The latest group to wash up on the White Lotus’s shores are an eclectic bunch. There’s a couple on their honeymoon: privileged pig Shane (Jake Lacy) and his new bride, Rachel (Alexandra Daddario), a struggling journalist who doesn’t seem to know her entitled, abrasive new spouse too well. (So much for fact-finding!) Wealthy weirdo Tanya (Jennifer Coolidge), whose flowing caftans can’t cover up her obvious unease, has come to disperse her mother’s ashes. Finally, Sheryl Sandberg–esque CFO Nicole (Connie Britton) has convened her family for some forced together time, though she’s still taking Zooms. Surly teens Olivia (Sydney Sweeney) and Quinn (Fred Hechinger) have their own distractions: porn and video games for him, drugs and Judith Butler for her. But while they may come from slightly different walks of life, the patrons share the qualities that matter most to those at the White Lotus—whiteness, wealth, the power that comes with them, and the blithe ignorance said power allows.

What starts as a misunderstanding over a honeymoon suite hardens into an instinctive antipathy between Armand and Shane, fracturing the hotel’s fragile peace along predictable upstairs-downstairs lines. (Armand senses a brat accustomed to obsequious deference; Shane senses a man unwilling to give it to him.) But there are also less obvious, more insidious forms of exploitation at work than a rich kid demanding special treatment. Tanya latches on to an empathetic masseuse named Belinda (Natasha Rothwell), a fixation that crosses a boundary when Tanya offers to finance a business of Belinda’s own. When Olivia’s friend Paula (Brittany O’Grady) starts hooking up with a pool boy, she learns the hotel is built on land his family was displaced from. With its sprawling ensemble—we haven’t even mentioned Molly Shannon!—and cold class warfare, The White Lotus brings to mind the best of Julian Fellowes: less Downton Abbey with palm trees, more Gosford Park by way of Tommy Bahama.

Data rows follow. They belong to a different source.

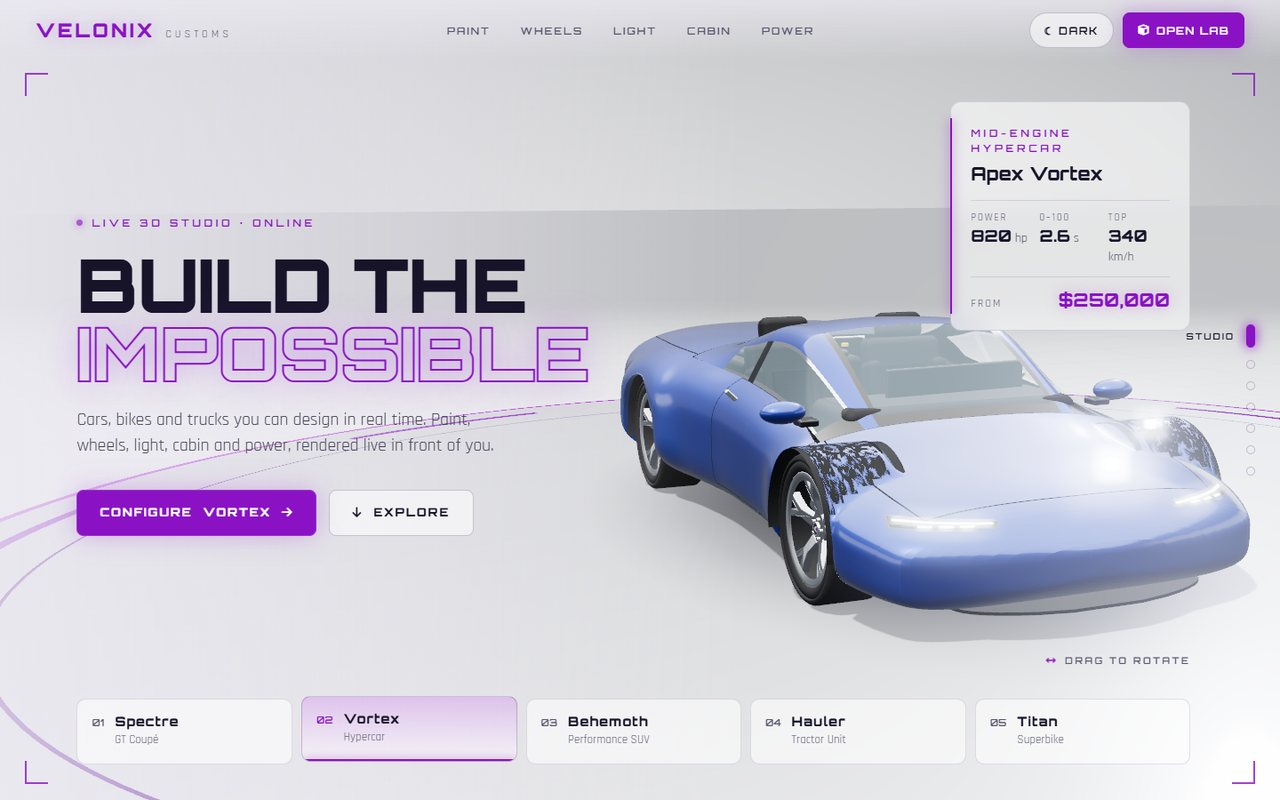
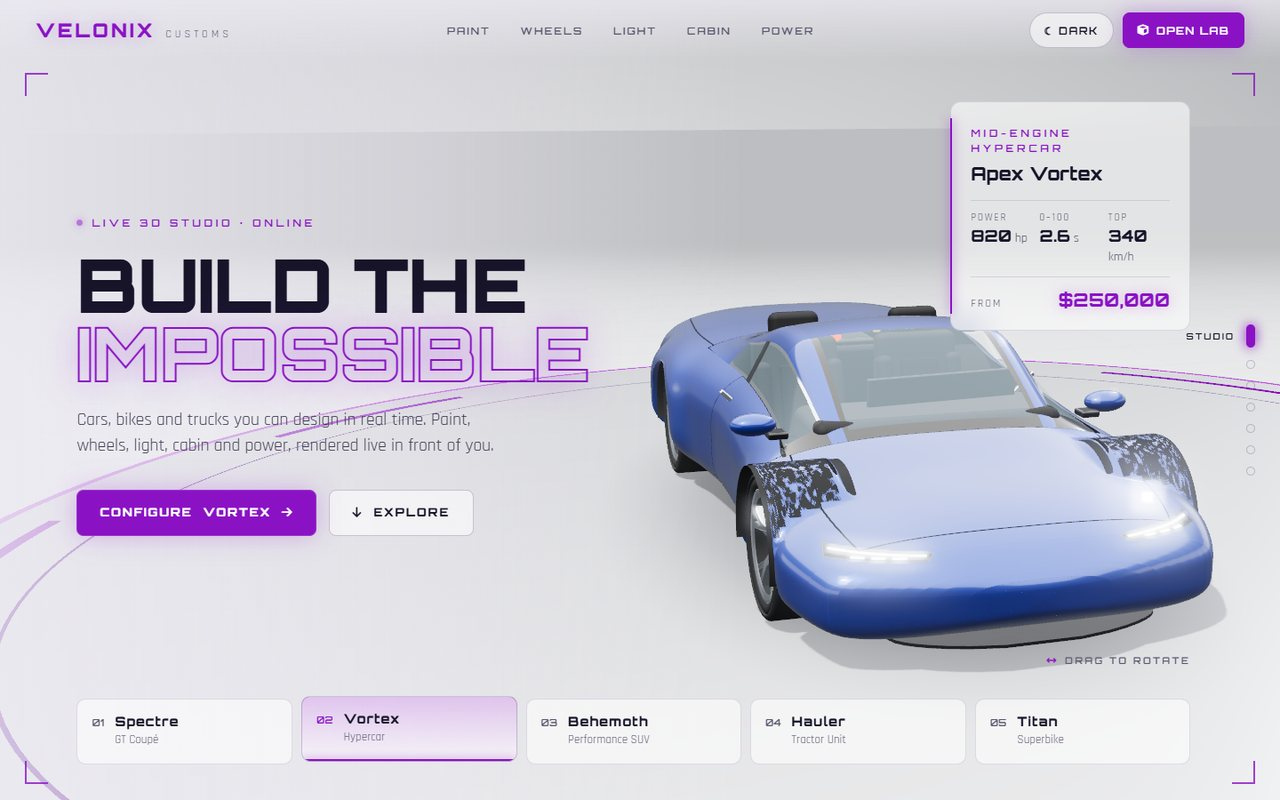
Tune showroom framing per vehicle and on mobile
- Bike gets a wider camera distance; hero angle raised to avoid hood glare
- Mobile cabin lifts the dashboard above the panel; headings keep word spaces
- Showroom renders at up to 1.25x DPR; hide drag hint and rail without WebGL
- Refresh hero, light-theme and mobile screenshots

diff --git a/index.html b/index.html
@@ -121,7 +121,7 @@
       <div class="panel">
         <div class="num" aria-hidden="true">01</div>
         <div class="eyebrow">Paint Lab</div>
-        <h2>Seventeen finishes.<br>One that's yours.</h2>
+        <h2>Seventeen finishes. <br>One that's yours.</h2>
         <p>Solid, metallic, matte, liquid chrome and an iridescent holo-spectrum. Tap a finish and watch it flow over the body.</p>
         <div class="opts swatches" data-opts="paint"></div>
         <div class="opt-name" data-opt-name="paint">&nbsp;</div>
@@ -133,7 +133,7 @@
       <div class="panel">
         <div class="num" aria-hidden="true">02</div>
         <div class="eyebrow">Wheel Bay</div>
-        <h2>Forged for<br>the stance.</h2>
+        <h2>Forged for <br>the stance.</h2>
         <p>Y-spoke, cross-mesh, aero turbines and carbon five-spokes, each with its own size and finish.</p>
         <div class="opts chips" data-opts="wheel"></div>
       </div>
@@ -144,7 +144,7 @@
       <div class="panel">
         <div class="num" aria-hidden="true">03</div>
         <div class="eyebrow">Light &amp; Scene</div>
-        <h2>Own the<br>night.</h2>
+        <h2>Own the <br>night.</h2>
         <p>Full-beam laser optics, underglow and three studio scenes. Neon Night is the one everyone remembers.</p>
         <div class="opt-label">Scene</div>
         <div class="opts chips" data-scene>
@@ -162,7 +162,7 @@
       <div class="panel">
         <div class="num" aria-hidden="true">04</div>
         <div class="eyebrow">Cabin</div>
-        <h2>Step<br>inside.</h2>
+        <h2>Step <br>inside.</h2>
         <p>Merino leather, Alcantara and ambient light that follows your mood. This is the real cabin, not a picture.</p>
         <div class="opt-label">Upholstery</div>
         <div class="opts swatches" data-opts="upholstery"></div>
@@ -176,7 +176,7 @@
       <div class="panel">
         <div class="num" aria-hidden="true">05</div>
         <div class="eyebrow">Power Core</div>
-        <h2>Pick your<br>heartbeat.</h2>
+        <h2>Pick your <br>heartbeat.</h2>
         <p>Combustion, Ion Drive electric or the experimental Dark Matter Core. The numbers update the moment you switch.</p>
         <div class="opts cards" data-opts="engine"></div>
         <dl class="perf">

diff --git a/site.js b/site.js
@@ -14,19 +14,20 @@
 
   // Camera goals per chapter (see driveShowroom in customize.html). x/y slide the vehicle across the screen.
   const PRESETS = {
-    hero:   { az: 0.85, el: 0.17, dist: 1.0,  ty: 0,     x: 0.19, y: 0.03, drift: 0.1 },
+    hero:   { az: 0.85, el: 0.23, dist: 1.0,  ty: 0,     x: 0.19, y: 0.03, drift: 0.1 },
     paint:  { az: 1.2,  el: 0.24, dist: 0.95, ty: 0,     x: 0.2,  y: 0,    drift: 0.05 },
     wheels: { az: 0.3,  el: 0.12, dist: 0.72, ty: -0.1,  x: -0.2, y: 0,    drift: 0.03 },
     light:  { az: 0.75, el: 0.16, dist: 0.95, ty: 0,     x: 0.2,  y: 0,    drift: 0.04, env: 2, lights: 'on' },
-    cabin:  { view: 'interior' },
+    cabin:  { view: 'interior', x: 0, y: 0 },
     power:  { az: -2.3, el: 0.13, dist: 0.9,  ty: 0,     x: -0.2, y: 0,    drift: 0.05, drive: true },
     build:  { az: 0.85, el: 0.3,  dist: 1.2,  ty: 0,     x: 0,    y: 0.2,  drift: 0.16 }
   };
   const MOBILE = {
     hero: { x: 0, y: 0.15 },
     paint: { x: 0, y: -0.2 }, wheels: { x: 0, y: -0.2, dist: 0.75 }, light: { x: 0, y: -0.2 },
-    power: { x: 0, y: -0.2 }, build: { x: 0, y: -0.22, dist: 1.05 }
+    cabin: { y: -0.26 }, power: { x: 0, y: -0.2 }, build: { x: 0, y: -0.22, dist: 1.05 }
   };
+  const TYPE_DIST = { bike: 1.3 };  // the bike's fit radius is tall for its length, so pull back a little
   const CYCLE = { paint: 'paint', wheels: 'wheel' };
   const PAINTS = ['purple', 'red', 'yellow', 'white', 'blue', 'green', 'black', 'gold', 'holo', 'mgrey'];
   const ENGINE_ICON = { v8: 'fa-fire', electric: 'fa-bolt', antimatter: 'fa-atom' };
@@ -130,6 +131,7 @@
   function applyChapter(name) {
     if (!V) return;
     const p = Object.assign({}, PRESETS[name], isMobile() ? MOBILE[name] : null);
+    if (p.dist) p.dist *= TYPE_DIST[V.state.model.type] || 1;
     V.show(p);
     const env = name === 'light' && lightEnv !== null ? lightEnv : (p.env ?? themeEnv());
     V.set({ env, lights: p.lights || 'drl', drive: !!p.drive && !reduce });

diff --git a/customize.html b/customize.html
@@ -1115,7 +1115,7 @@
     function initThreeJS() {
         const container = document.getElementById('viewport');
         renderer = new THREE.WebGLRenderer({ antialias: true, powerPreference: 'high-performance' });
-        renderer.setPixelRatio(Math.min(window.devicePixelRatio, SHOWROOM ? 1.5 : 2));
+        renderer.setPixelRatio(Math.min(window.devicePixelRatio, SHOWROOM ? 1.25 : 2));
         renderer.setSize(container.clientWidth, container.clientHeight);
         renderer.toneMapping = THREE.ACESFilmicToneMapping;
         renderer.toneMappingExposure = 1.0;
@@ -3517,7 +3517,7 @@
     function driveShowroom(dt) {
         const V = vehicle, inside = state.view === 'interior';
         const k = 1 - Math.exp(-dt * 2.4);
-        show.ox = lerp(show.ox, inside ? 0 : show.x, k); show.oy = lerp(show.oy, inside ? 0 : show.y, k);
+        show.ox = lerp(show.ox, show.x, k); show.oy = lerp(show.oy, show.y, k);
         const w = renderer.domElement.clientWidth, h = renderer.domElement.clientHeight;
         if (w && h) camera.setViewOffset(w, h, -show.ox * w, -show.oy * h, w, h);
         if (V && !camTween && !inside) {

White demonstrates a total mastery of tone as The White Lotus, er, blossoms into full-tilt chaos. His satirical targets are as clear as the Pacific water, though he never insults the viewer’s intelligence by pretending all the guests are villains, or all the workers saints. Armand is far from a perfect boss; Tanya’s money, we learn, failed to protect her from a lifetime of emotional abuse. But White’s collaborators, too, ought to be given their flowers, perhaps as leis. Cinematographer Ben Kutchins beautifully captures an endless golden hour; musician Cristobal Tapia de Veer combines traditional Hawaiian music, a classical chorus, drums, and nature sounds into a knockout score. The acting is uniformly superb, though Coolidge has already earned special attention for a role that gives her comic chops a strange and soulful side.

The title of The White Lotus may be a wink at its creator. It’s also a perfect summary of what the show is about: the race of nearly every guest we see, plus the flower you eat to forget what ails you in the world outside. Like the recent revival of HBO’s In Treatment, The White Lotus began as a practical response to the coronavirus pandemic, with a story easy to isolate at a single location. But what White makes of that isolation is so much more than a writing prompt. Whether it’s parents from children, husbands from wives, or workers from the means of production, everyone at The White Lotus is marooned on their own private island, away from what truly matters.